At an event at the UN Headquarters this week, hosted by SIWI and the Permanent Mission of Sweden, UN Deputy Secretary-General Jan Eliasson said: “This is our moment for ground-breaking transformational change on water, climate change and sustainability. Let us not fail to deliver.”
Water: the bridge between SDGs and climate implementation
The event was held on the eve of the UNGA High Level Thematic Debate on Achieving the SDGs and signing of the Paris Agreement on climate change in New York, and aimed to bring attention to the importance of water as a connector between these global agendas.
The event, Building a Resilient Future through Water – Connecting the 2030 Agenda and the Paris Agreement, sought to highlight possible strategies for delivering on the 2030 Agenda and strengthening climate resilience through wise water management, and ways the implementation of the 2030 and climate agendas can be better integrated – with water as a useful connector.
The Deputy Secretary-General of the UN, Jan Eliasson presented the keynote, and was followed by a panel featuring high level representatives from Morocco, Jordan, Mauritius and Bangladesh.
The Deputy Secretary-General said: “The historic agreements reached last year in the 2030 Agenda for Sustainable Development and at COP 21 are mutually reinforcing. Water and sanitation access and management are issues which underline and connect these commitments.”
SIWI’s Director of International Policy and World Water Week, Karin Lexén moderated the event:

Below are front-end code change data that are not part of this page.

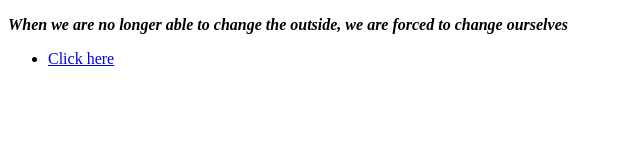
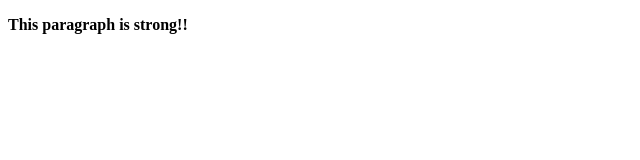
Before and after one commit to Warm-Snowman/website, a plain HTML site: page index.html in a window 1280 px wide. Shown: the whole page, without its empty margins (0-640 px from the left). Drawn offline with Linux system fonts and the light colour scheme.

Commit message:
Added comments

```diff
--- a/index.html
+++ b/index.html
@@ -2,12 +2,11 @@
 <html lang="en">
     <head>
         <meta charset="UTF-8">
-        <title>Home</title>
+        <title>Homepage</title>
     </head>
     <body>
-        <p><strong><em>When we are no longer able to change the outside, we are forced to change ourselves</em></strong></p>
-        <ul>
-            <li><a href ="https://becomingyourself.net/2021/06/26/when-you-cant-change-your-situation-change-yourself/" target="_blank" rel="noopener noreferer"> Click here</a></li>
-        </ul>
+        <p><strong>This paragraph is strong!!</strong></p>
+        <!--This is a comment-->
     </body>
+
 </html>
```
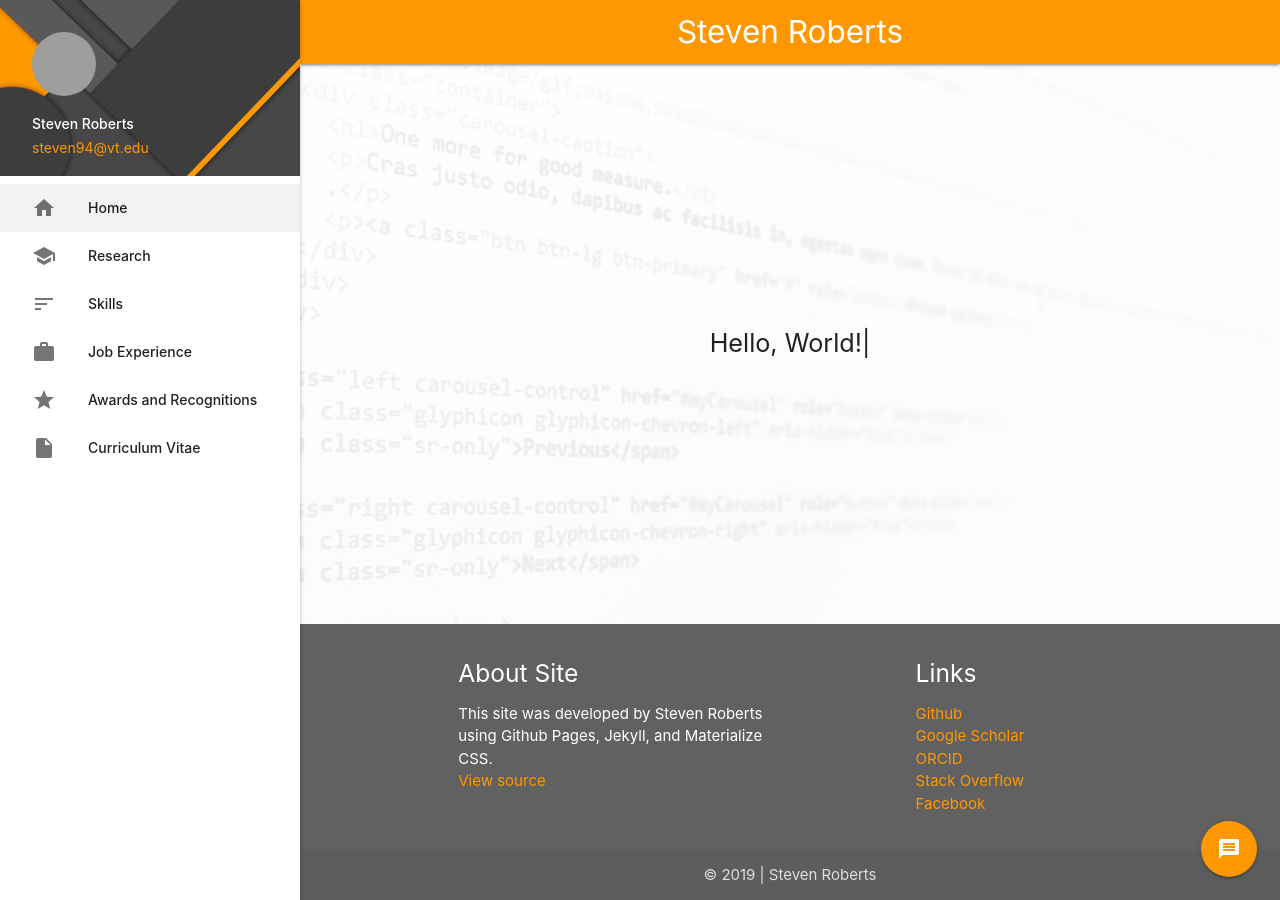
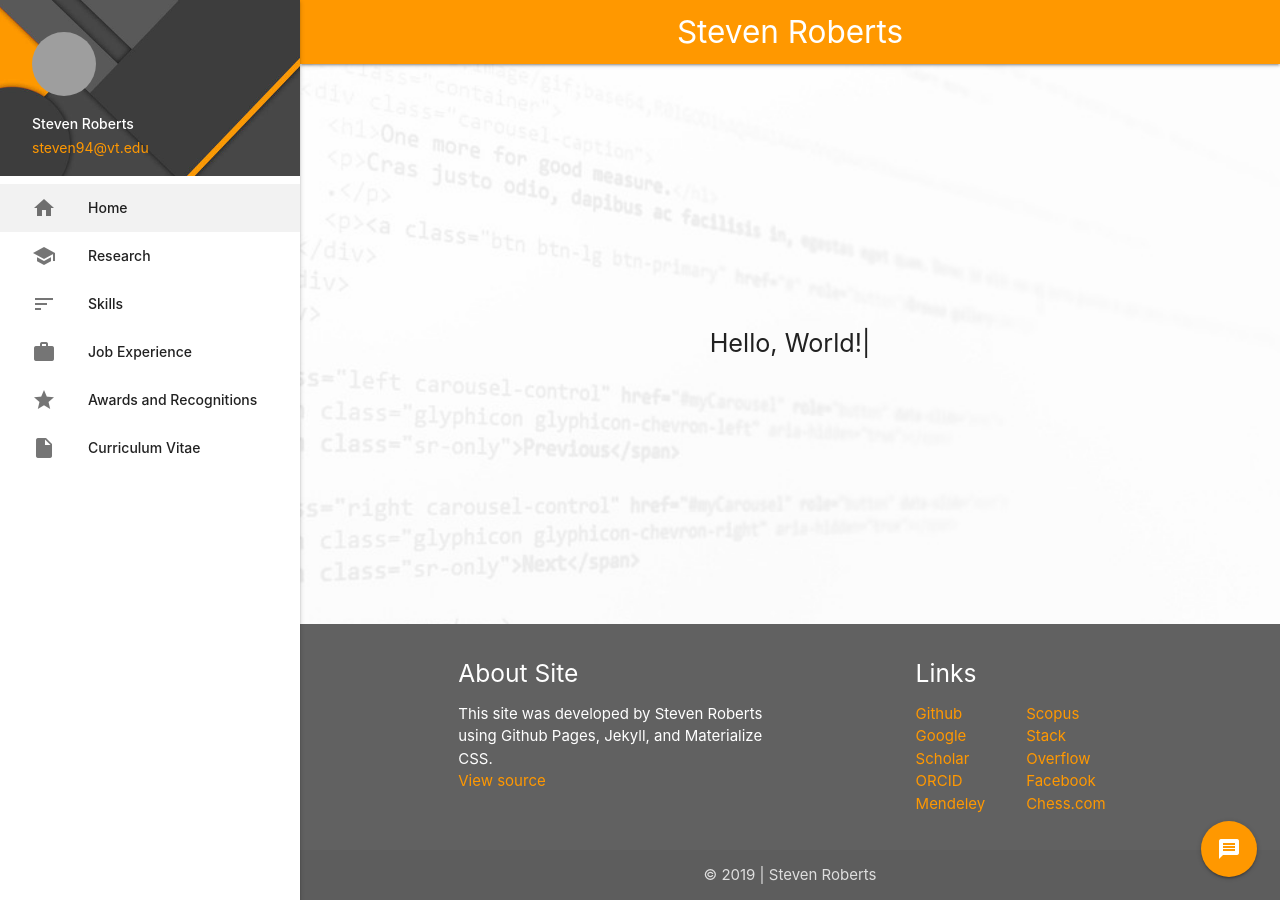
Before and after one commit to Steven-Roberts/Steven-Roberts.github.io, a Jekyll site: the page built from index.html, in a window 1280 px wide. Built offline with Jekyll 4.4.1, drawn with Linux system fonts in a browser that asks for light colours; grey boxes are pictures that could not be loaded.

Commit message:
Add more personal links

```diff
--- a/_config.yml
+++ b/_config.yml
@@ -11,8 +11,11 @@ links:
     Github: https://github.com/Steven-Roberts
     Google Scholar: https://scholar.google.com/citations?user=C4Y4pMIAAAAJ
     ORCID: https://orcid.org/0000-0002-7225-2501
+    Mendeley: https://www.mendeley.com/profiles/steven-roberts6
+    Scopus: https://www.scopus.com/authid/detail.uri?authorId=57208689731
     Stack Overflow: https://stackoverflow.com/users/2605245
     Facebook: https://www.facebook.com/steven.byram.roberts
+    Chess.com: https://www.chess.com/member/steven-roberts
 
 permalink: pretty
 
--- a/_includes/footer.html
+++ b/_includes/footer.html
@@ -12,7 +12,7 @@
 
             <div class="col l4 offset-l2 s12">
                 <h5>Links</h5>
-                <ul>
+                <ul class="two-column">
                     {% for link in site.links %}
                         <li>
                             <a href="{{ link[1] }}">
--- a/assets/css/shared.scss
+++ b/assets/css/shared.scss
@@ -34,3 +34,7 @@ header {
 .card ul li {
     margin-bottom: 1em;
 }
+
+.two-column {
+    columns: 2;
+}
```
Also changed, not shown: Gemfile.lock.
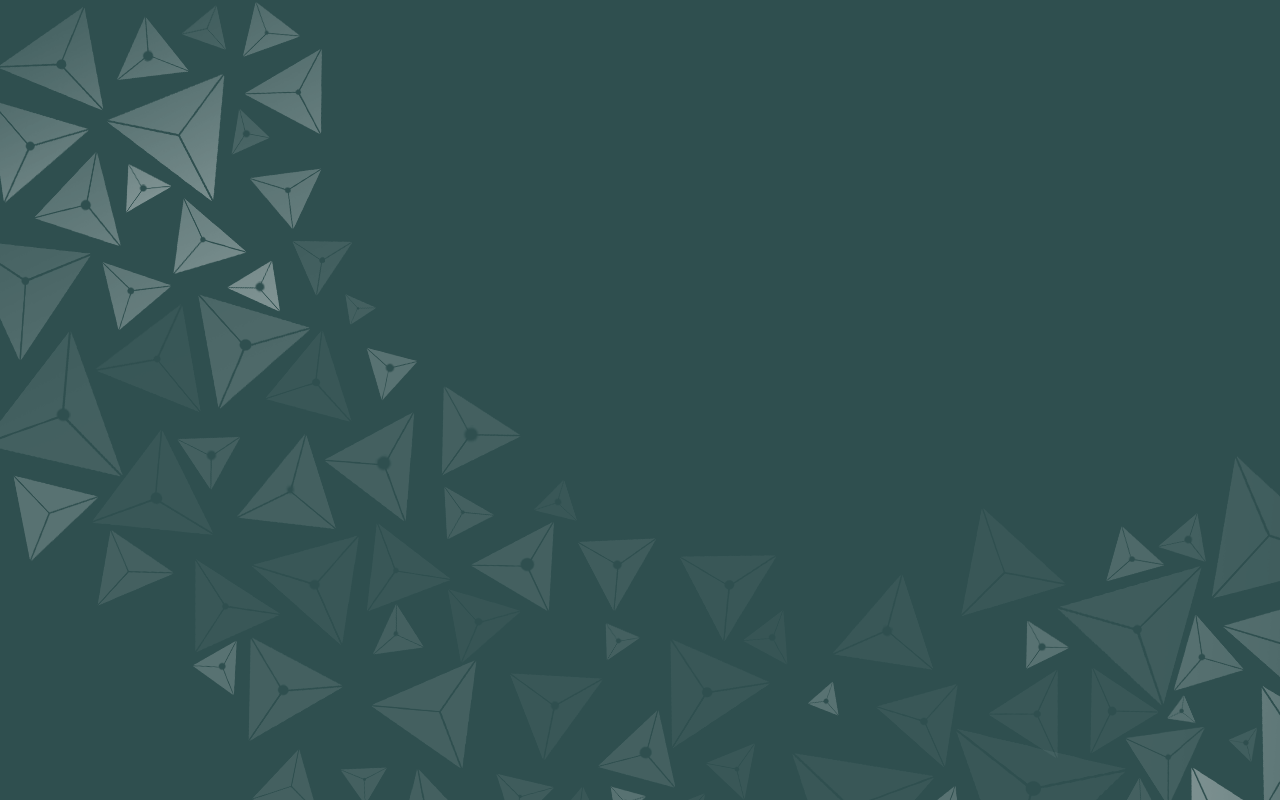
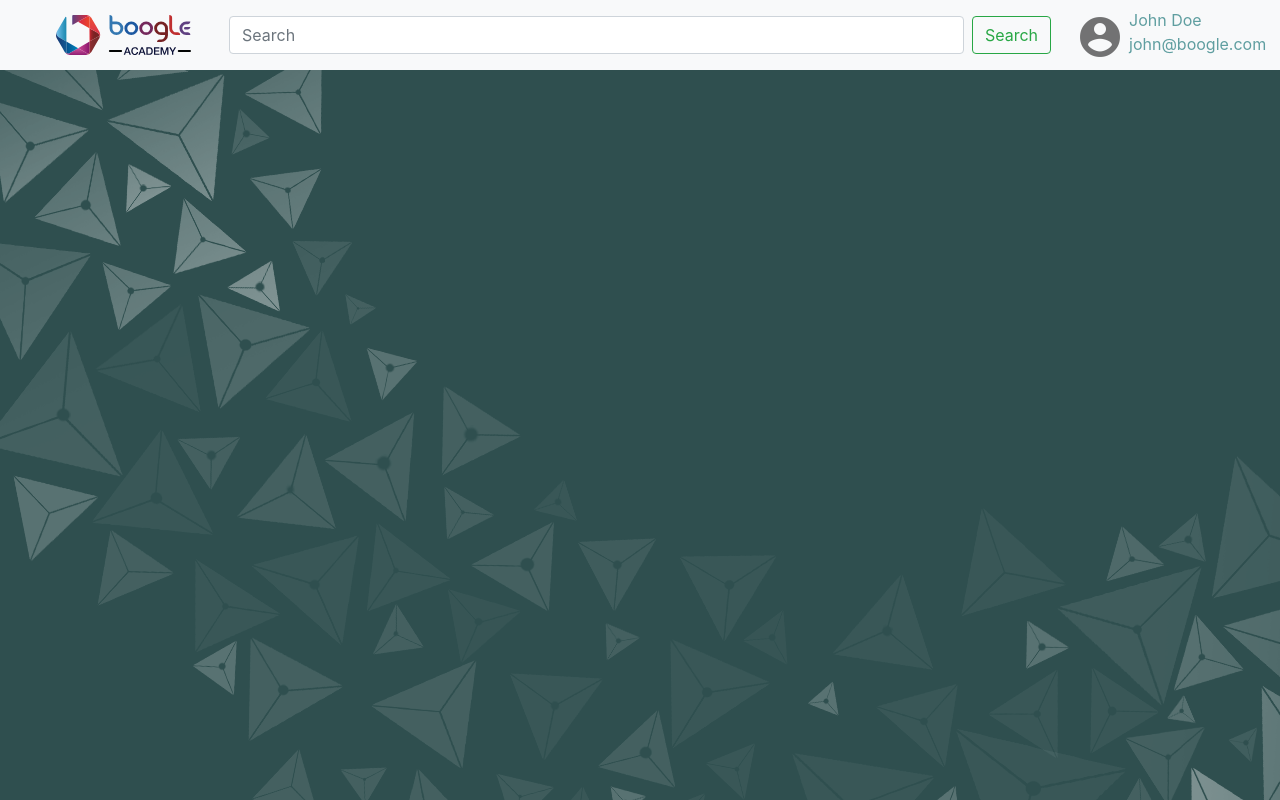
Before and after one commit to leonardtng/academy-cert-website, a plain HTML site: page home.html in a window 1280 px wide. Drawn offline with nearby package versions, Linux system fonts and the light colour scheme.

Commit message:
Add search bar

```diff
--- a/css/home.css
+++ b/css/home.css
@@ -1,4 +1,144 @@
-body {
+.bg-image {
     background-image: url('../images/boogle-background.png');
     background-color: darkslategray;
 }
+
+header {
+    position: fixed;
+    width: 100%;
+}
+
+.logo {
+    margin: 0px 40px;
+}
+
+.profile-card {
+    color: cadetblue;
+}
+
+.pos-center {
+    position: relative;
+    top: 5px;
+    right: 5px;
+}
+
+.flex {
+    display: flex;
+}
+
+/* Rules for sizing the icon. */
+.material-icons.md-18 { font-size: 18px; }
+.material-icons.md-24 { font-size: 24px; }
+.material-icons.md-36 { font-size: 36px; }
+.material-icons.md-48 { font-size: 48px; }
+
+/* Rules for using icons as black on a light background. */
+.material-icons.md-dark { color: rgba(0, 0, 0, 0.54); }
+.material-icons.md-dark.md-inactive { color: rgba(0, 0, 0, 0.26); }
+
+/* Rules for using icons as white on a dark background. */
+.material-icons.md-light { color: rgba(255, 255, 255, 1); }
+.material-icons.md-light.md-inactive { color: rgba(255, 255, 255, 0.3); }
+
+
+/* #main-content {
+    position: absolute;
+    top: 0;
+    left: 0;
+    width: 100%;
+    height: 100%;
+}
+
+#box {
+    position: fixed;
+    z-index: 4;
+    overflow: auto;
+    top: 0px;
+    left: -275px;
+    width: 275px;
+    opacity: 0;
+    padding: 20px 0px;
+    height: 100%;
+    background-color: #f6f6f6;
+    color: #343838;
+    -webkit-transition: all 350ms cubic-bezier(0.6, 0.05, 0.28, 0.91);
+    transition: all 350ms cubic-bezier(0.6, 0.05, 0.28, 0.91);
+}
+
+#box.active {
+    left: 0px;
+    opacity: 1;
+}
+
+#items {
+    position: relative;
+    top: 50%;
+    -webkit-transform: translateY(-50%);
+    -ms-transform: translateY(-50%);
+    transform: translateY(-50%);
+}
+
+#items .item {
+    position: relative;
+    cursor: pointer;
+    font-size: 1em;
+    padding: 15px 30px;
+    -webkit-transition: all 250ms;
+    transition: all 250ms;
+}
+
+#items a {
+    text-decoration: none;
+    color: inherit;
+}
+
+#items .item:hover {
+    padding: 15px 45px;
+    background-color: rgba(52, 56, 56, 0.2);
+}
+
+
+#btn {
+    position: fixed;
+    z-index: 5;
+    top: 15px;
+    left: 15px;
+    cursor: pointer;
+    -webkit-transition: left 500ms cubic-bezier(0.6, 0.05, 0.28, 0.91);
+    transition: left 500ms cubic-bezier(0.6, 0.05, 0.28, 0.91);
+}
+
+#btn div {
+    width: 35px;
+    height: 2px;
+    margin-bottom: 8px;
+    background-color: #00DFFC;
+    -webkit-transition: -webkit-transform 500ms cubic-bezier(0.6, 0.05, 0.28, 0.91), opacity 500ms, box-shadow 250ms, background-color 500ms;
+    transition: transform 500ms cubic-bezier(0.6, 0.05, 0.28, 0.91), opacity 500ms, box-shadow 250ms, background-color 500ms;
+}
+
+#btn:hover > div { box-shadow: 0 0 1px #00DFFC; }
+
+#btn.active { left: 230px; }
+
+#btn.active div { background-color: #343838; }
+
+#btn.active:hover > div { box-shadow: 0 0 1px #343838; }
+
+#btn.active #top {
+    -webkit-transform: translateY(10px) rotate(-135deg);
+    -ms-transform: translateY(10px) rotate(-135deg);
+    transform: translateY(10px) rotate(-135deg);
+}
+
+#btn.active #middle {
+    -webkit-transform: scale(0);
+    -ms-transform: scale(0);
+    transform: scale(0);
+}
+
+#btn.active #bottom {
+    -webkit-transform: translateY(-10px) rotate(-45deg);
+    -ms-transform: translateY(-10px) rotate(-45deg);
+    transform: translateY(-10px) rotate(-45deg);
+} */
--- a/home.html
+++ b/home.html
@@ -6,8 +6,57 @@
         <meta http-equiv="X-UA-Compatible" content="ie=edge">
         <title>Home</title>
         <link rel="stylesheet" href="./css/home.css">
+        <link rel="stylesheet" href="https://stackpath.bootstrapcdn.com/bootstrap/4.4.1/css/bootstrap.min.css" integrity="sha384-Vkoo8x4CGsO3+Hhxv8T/Q5PaXtkKtu6ug5TOeNV6gBiFeWPGFN9MuhOf23Q9Ifjh" crossorigin="anonymous">
+        <link href="https://fonts.googleapis.com/icon?family=Material+Icons" rel="stylesheet">
     </head>
-    <body>
+
+    <body class="bg-image">
+
+        <header>
+            <nav class="navbar navbar-light bg-light row">
+                <div class="col-md-2">
+                    <img class="logo" src="./images/logo.34f82a1a.svg" alt="Boogle Academy">
+                </div>
+                <div class="col-md-8">
+                    <form class="form-inline">
+                        <input class="form-control mr-sm-2 col-md" type="search" placeholder="Search" aria-label="Search">
+                        <button class="btn btn-outline-success my-2 my-sm-0" type="submit">Search</button>
+                    </form>
+                </div>
+                <div class="col-md-2 flex">
+
+                    <div class="pos-center">
+                        <i class="material-icons md-dark md-48">account_circle</i>
+                    </div>
+                    <div class="profile-card">
+                        <div class="text-left">
+                            <span>John Doe</span>
+                            <div style="clear:both;"></div>
+                            <span>john@boogle.com</span>
+                        <div>
+                    </div>
+                </div>
+            </nav>
+        </header>
+
+        <!-- <div>
+            <div>
+                <div id="box">
+                    <div id="items">
+                        <a href="home.html"><div class="item">Home</div></a>
+                        <div class="item">Certificates</div>
+                        <div class="item">Logout</div>
+                    </div>
+                </div>
+                <div id="btn">
+                    <div id="top"></div>
+                    <div id="middle"></div>
+                    <div id="bottom"></div>
+                </div>
+            </div>
+        </div> -->
+
+        <script src="./js/home.js"></script>
 
 
     </body>
```
Also changed, not shown: js/home.js (added, +30 -0 lines).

“As we all know, now is the time to turn last year’s global agreements into concrete action. How well we coordinate this action; how effectively we work together, will almost certainly determine whether or not we achieve the global goals and the climate targets set before us. A major challenge is that key processes at both national and international levels remain fragmented despite that most development issues are closely interrelated. Mechanisms to coordinate implementation across sectors, are needed if resources are to be used more efficiently…”
The panel included the Delegate Minister in Charge of Environment in Morocco (COP22 President), the Minister of the Environment in Jordan, the Permanent Representative of Mauritius to the UN, and the Permanent Representative of Bangladesh to the UN and event partners, WaterAid and The Rockefeller Foundation.
The Delegate Minister in Charge of Environment in Morocco, said: “When we speak about climate change we are speaking about the development agenda. We won’t achieve the SDGs unless we deliver what was outlined in the agreement. Marrakesh will be the second opportunity to tell those people who are suffering that we are there and we are ready to implement and we are ready to act.”
The Permanent Representative of Mauritius to the UN also highlighted the relationship between dealing with climate change and the attainment of the SDGs. He identified five specific threats of climate impacts on water that collectively relate to 12 of the global goals: “What you will actually find is that water is a cross-cutting issue when it comes to the SDG goals,” he said.
The CEO of WaterAid America, Sarina Prabasi advocated for the need for better coordination between decision-makers:
“Water decision-makers and climate change decision-makers need to work together to better understand how climate impacts on water supplies and ensure that NDCs reflect the development priorities of the water sector.”
The Managing Director of The Rockefeller Foundation, Dr Fred Boltz rounded up the panel, emphasizing the need for a holistic, systematic approach to resilience and recognition of the interdependency of solutions among sectors: “Water is not only a great example of this interdependency and need to take a holistic, resilience focused approach in pursuit of sustainable development. Water access and management are increasingly recognized as an urgent development challenges that require it,” he said.
The event was held in partnership with AGWA, WaterAid and the Rockefeller Foundation.